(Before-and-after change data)
-----
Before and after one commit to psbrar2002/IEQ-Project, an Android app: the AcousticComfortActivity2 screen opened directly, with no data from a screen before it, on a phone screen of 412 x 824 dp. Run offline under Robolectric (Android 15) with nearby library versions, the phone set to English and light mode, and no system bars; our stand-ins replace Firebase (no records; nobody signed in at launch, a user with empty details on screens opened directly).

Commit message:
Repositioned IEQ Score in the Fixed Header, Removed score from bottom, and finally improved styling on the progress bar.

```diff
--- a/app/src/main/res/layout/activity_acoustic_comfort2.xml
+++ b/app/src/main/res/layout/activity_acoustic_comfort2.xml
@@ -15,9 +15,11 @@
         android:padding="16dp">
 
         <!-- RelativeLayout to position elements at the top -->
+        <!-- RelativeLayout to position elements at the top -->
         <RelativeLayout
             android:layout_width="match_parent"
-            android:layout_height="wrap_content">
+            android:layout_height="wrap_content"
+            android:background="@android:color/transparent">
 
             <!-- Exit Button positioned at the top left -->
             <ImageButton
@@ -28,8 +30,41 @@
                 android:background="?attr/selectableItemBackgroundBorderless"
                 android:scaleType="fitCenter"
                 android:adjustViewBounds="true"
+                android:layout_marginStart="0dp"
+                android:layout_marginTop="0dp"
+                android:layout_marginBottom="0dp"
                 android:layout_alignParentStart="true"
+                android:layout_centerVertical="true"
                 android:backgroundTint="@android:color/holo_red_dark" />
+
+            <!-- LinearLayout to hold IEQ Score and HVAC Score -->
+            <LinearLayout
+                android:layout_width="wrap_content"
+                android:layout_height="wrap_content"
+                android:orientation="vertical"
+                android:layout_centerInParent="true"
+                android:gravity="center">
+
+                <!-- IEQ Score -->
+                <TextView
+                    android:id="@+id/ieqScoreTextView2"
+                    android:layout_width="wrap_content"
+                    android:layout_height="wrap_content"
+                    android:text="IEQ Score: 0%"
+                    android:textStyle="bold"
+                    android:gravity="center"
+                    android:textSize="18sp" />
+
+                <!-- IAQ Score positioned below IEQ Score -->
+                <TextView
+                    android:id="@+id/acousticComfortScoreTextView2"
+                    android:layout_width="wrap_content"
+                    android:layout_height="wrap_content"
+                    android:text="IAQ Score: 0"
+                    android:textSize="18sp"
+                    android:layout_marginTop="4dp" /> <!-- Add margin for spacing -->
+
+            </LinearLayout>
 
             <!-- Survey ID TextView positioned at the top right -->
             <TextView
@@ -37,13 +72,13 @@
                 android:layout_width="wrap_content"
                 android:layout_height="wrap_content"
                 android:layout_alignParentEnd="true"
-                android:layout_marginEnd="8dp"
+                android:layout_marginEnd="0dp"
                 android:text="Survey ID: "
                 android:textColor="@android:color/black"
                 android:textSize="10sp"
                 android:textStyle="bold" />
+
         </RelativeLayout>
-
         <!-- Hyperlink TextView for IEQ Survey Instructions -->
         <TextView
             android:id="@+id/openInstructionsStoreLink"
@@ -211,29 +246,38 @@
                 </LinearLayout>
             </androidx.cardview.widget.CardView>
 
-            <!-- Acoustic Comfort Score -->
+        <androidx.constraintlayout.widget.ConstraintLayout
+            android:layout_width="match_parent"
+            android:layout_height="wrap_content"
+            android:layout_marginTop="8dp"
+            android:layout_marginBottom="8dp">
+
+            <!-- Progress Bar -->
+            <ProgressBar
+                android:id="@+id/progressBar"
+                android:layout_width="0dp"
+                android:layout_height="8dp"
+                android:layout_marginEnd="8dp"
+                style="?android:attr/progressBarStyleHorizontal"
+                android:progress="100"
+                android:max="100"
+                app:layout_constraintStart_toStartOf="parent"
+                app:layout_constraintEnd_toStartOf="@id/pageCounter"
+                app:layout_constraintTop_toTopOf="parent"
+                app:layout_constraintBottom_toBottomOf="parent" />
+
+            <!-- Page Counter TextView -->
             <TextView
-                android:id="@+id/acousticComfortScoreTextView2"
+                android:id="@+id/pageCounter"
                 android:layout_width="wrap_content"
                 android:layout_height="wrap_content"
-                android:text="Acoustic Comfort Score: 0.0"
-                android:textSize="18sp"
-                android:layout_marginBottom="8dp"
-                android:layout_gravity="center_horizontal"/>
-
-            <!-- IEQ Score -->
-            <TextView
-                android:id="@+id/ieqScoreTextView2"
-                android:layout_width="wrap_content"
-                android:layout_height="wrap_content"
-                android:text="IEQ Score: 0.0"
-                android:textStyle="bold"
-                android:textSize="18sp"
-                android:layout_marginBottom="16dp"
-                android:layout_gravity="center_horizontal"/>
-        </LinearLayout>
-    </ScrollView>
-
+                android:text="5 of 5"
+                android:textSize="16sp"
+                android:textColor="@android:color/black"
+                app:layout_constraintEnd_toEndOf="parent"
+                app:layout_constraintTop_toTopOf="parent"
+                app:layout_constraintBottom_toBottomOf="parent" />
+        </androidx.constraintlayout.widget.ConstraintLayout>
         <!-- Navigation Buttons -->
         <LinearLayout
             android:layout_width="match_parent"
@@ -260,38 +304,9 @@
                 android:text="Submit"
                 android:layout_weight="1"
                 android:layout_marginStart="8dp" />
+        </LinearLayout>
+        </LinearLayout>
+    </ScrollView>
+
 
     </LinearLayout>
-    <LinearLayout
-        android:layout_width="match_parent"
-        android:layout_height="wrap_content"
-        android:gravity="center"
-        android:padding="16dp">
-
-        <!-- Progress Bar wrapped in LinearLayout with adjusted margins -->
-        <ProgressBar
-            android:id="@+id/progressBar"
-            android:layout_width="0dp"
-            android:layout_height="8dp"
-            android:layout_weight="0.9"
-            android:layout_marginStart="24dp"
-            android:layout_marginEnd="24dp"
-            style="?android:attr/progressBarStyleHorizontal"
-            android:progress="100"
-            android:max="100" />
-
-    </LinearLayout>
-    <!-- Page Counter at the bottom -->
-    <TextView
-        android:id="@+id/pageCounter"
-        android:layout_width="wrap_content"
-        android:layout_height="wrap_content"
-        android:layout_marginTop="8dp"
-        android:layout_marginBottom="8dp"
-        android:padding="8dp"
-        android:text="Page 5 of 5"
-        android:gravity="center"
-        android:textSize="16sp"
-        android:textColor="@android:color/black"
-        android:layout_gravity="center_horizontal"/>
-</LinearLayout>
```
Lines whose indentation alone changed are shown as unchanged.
-----
■ What to do
When you copy the data, keep every line word for word.

■ Output of the task
Before and after one commit to psbrar2002/IEQ-Project, an Android app: the AcousticComfortActivity2 screen opened directly, with no data from a screen before it, on a phone screen of 412 x 824 dp. Run offline under Robolectric (Android 15) with nearby library versions, the phone set to English and light mode, and no system bars; our stand-ins replace Firebase (no records; nobody signed in at launch, a user with empty details on screens opened directly).

Commit message:
Repositioned IEQ Score in the Fixed Header, Removed score from bottom, and finally improved styling on the progress bar.

```diff
--- a/app/src/main/res/layout/activity_acoustic_comfort2.xml
+++ b/app/src/main/res/layout/activity_acoustic_comfort2.xml
@@ -15,9 +15,11 @@
         android:padding="16dp">
 
         <!-- RelativeLayout to position elements at the top -->
+        <!-- RelativeLayout to position elements at the top -->
         <RelativeLayout
             android:layout_width="match_parent"
-            android:layout_height="wrap_content">
+            android:layout_height="wrap_content"
+            android:background="@android:color/transparent">
 
             <!-- Exit Button positioned at the top left -->
             <ImageButton
@@ -28,8 +30,41 @@
                 android:background="?attr/selectableItemBackgroundBorderless"
                 android:scaleType="fitCenter"
                 android:adjustViewBounds="true"
+                android:layout_marginStart="0dp"
+                android:layout_marginTop="0dp"
+                android:layout_marginBottom="0dp"
                 android:layout_alignParentStart="true"
+                android:layout_centerVertical="true"
                 android:backgroundTint="@android:color/holo_red_dark" />
+
+            <!-- LinearLayout to hold IEQ Score and HVAC Score -->
+            <LinearLayout
+                android:layout_width="wrap_content"
+                android:layout_height="wrap_content"
+                android:orientation="vertical"
+                android:layout_centerInParent="true"
+                android:gravity="center">
+
+                <!-- IEQ Score -->
+                <TextView
+                    android:id="@+id/ieqScoreTextView2"
+                    android:layout_width="wrap_content"
+                    android:layout_height="wrap_content"
+                    android:text="IEQ Score: 0%"
+                    android:textStyle="bold"
+                    android:gravity="center"
+                    android:textSize="18sp" />
+
+                <!-- IAQ Score positioned below IEQ Score -->
+                <TextView
+                    android:id="@+id/acousticComfortScoreTextView2"
+                    android:layout_width="wrap_content"
+                    android:layout_height="wrap_content"
+                    android:text="IAQ Score: 0"
+                    android:textSize="18sp"
+                    android:layout_marginTop="4dp" /> <!-- Add margin for spacing -->
+
+            </LinearLayout>
 
             <!-- Survey ID TextView positioned at the top right -->
             <TextView
@@ -37,13 +72,13 @@
                 android:layout_width="wrap_content"
                 android:layout_height="wrap_content"
                 android:layout_alignParentEnd="true"
-                android:layout_marginEnd="8dp"
+                android:layout_marginEnd="0dp"
                 android:text="Survey ID: "
                 android:textColor="@android:color/black"
                 android:textSize="10sp"
                 android:textStyle="bold" />
+
         </RelativeLayout>
-
         <!-- Hyperlink TextView for IEQ Survey Instructions -->
         <TextView
             android:id="@+id/openInstructionsStoreLink"
@@ -211,29 +246,38 @@
                 </LinearLayout>
             </androidx.cardview.widget.CardView>
 
-            <!-- Acoustic Comfort Score -->
+        <androidx.constraintlayout.widget.ConstraintLayout
+            android:layout_width="match_parent"
+            android:layout_height="wrap_content"
+            android:layout_marginTop="8dp"
+            android:layout_marginBottom="8dp">
+
+            <!-- Progress Bar -->
+            <ProgressBar
+                android:id="@+id/progressBar"
+                android:layout_width="0dp"
+                android:layout_height="8dp"
+                android:layout_marginEnd="8dp"
+                style="?android:attr/progressBarStyleHorizontal"
+                android:progress="100"
+                android:max="100"
+                app:layout_constraintStart_toStartOf="parent"
+                app:layout_constraintEnd_toStartOf="@id/pageCounter"
+                app:layout_constraintTop_toTopOf="parent"
+                app:layout_constraintBottom_toBottomOf="parent" />
+
+            <!-- Page Counter TextView -->
             <TextView
-                android:id="@+id/acousticComfortScoreTextView2"
+                android:id="@+id/pageCounter"
                 android:layout_width="wrap_content"
                 android:layout_height="wrap_content"
-                android:text="Acoustic Comfort Score: 0.0"
-                android:textSize="18sp"
-                android:layout_marginBottom="8dp"
-                android:layout_gravity="center_horizontal"/>
-
-            <!-- IEQ Score -->
-            <TextView
-                android:id="@+id/ieqScoreTextView2"
-                android:layout_width="wrap_content"
-                android:layout_height="wrap_content"
-                android:text="IEQ Score: 0.0"
-                android:textStyle="bold"
-                android:textSize="18sp"
-                android:layout_marginBottom="16dp"
-                android:layout_gravity="center_horizontal"/>
-        </LinearLayout>
-    </ScrollView>
-
+                android:text="5 of 5"
+                android:textSize="16sp"
+                android:textColor="@android:color/black"
+                app:layout_constraintEnd_toEndOf="parent"
+                app:layout_constraintTop_toTopOf="parent"
+                app:layout_constraintBottom_toBottomOf="parent" />
+        </androidx.constraintlayout.widget.ConstraintLayout>
         <!-- Navigation Buttons -->
         <LinearLayout
             android:layout_width="match_parent"
@@ -260,38 +304,9 @@
                 android:text="Submit"
                 android:layout_weight="1"
                 android:layout_marginStart="8dp" />
+        </LinearLayout>
+        </LinearLayout>
+    </ScrollView>
+
 
     </LinearLayout>
-    <LinearLayout
-        android:layout_width="match_parent"
-        android:layout_height="wrap_content"
-        android:gravity="center"
-        android:padding="16dp">
-
-        <!-- Progress Bar wrapped in LinearLayout with adjusted margins -->
-        <ProgressBar
-            android:id="@+id/progressBar"
-            android:layout_width="0dp"
-            android:layout_height="8dp"
-            android:layout_weight="0.9"
-            android:layout_marginStart="24dp"
-            android:layout_marginEnd="24dp"
-            style="?android:attr/progressBarStyleHorizontal"
-            android:progress="100"
-            android:max="100" />
-
-    </LinearLayout>
-    <!-- Page Counter at the bottom -->
-    <TextView
-        android:id="@+id/pageCounter"
-        android:layout_width="wrap_content"
-        android:layout_height="wrap_content"
-        android:layout_marginTop="8dp"
-        android:layout_marginBottom="8dp"
-        android:padding="8dp"
-        android:text="Page 5 of 5"
-        android:gravity="center"
-        android:textSize="16sp"
-        android:textColor="@android:color/black"
-        android:layout_gravity="center_horizontal"/>
-</LinearLayout>
```
Lines whose indentation alone changed are shown as unchanged.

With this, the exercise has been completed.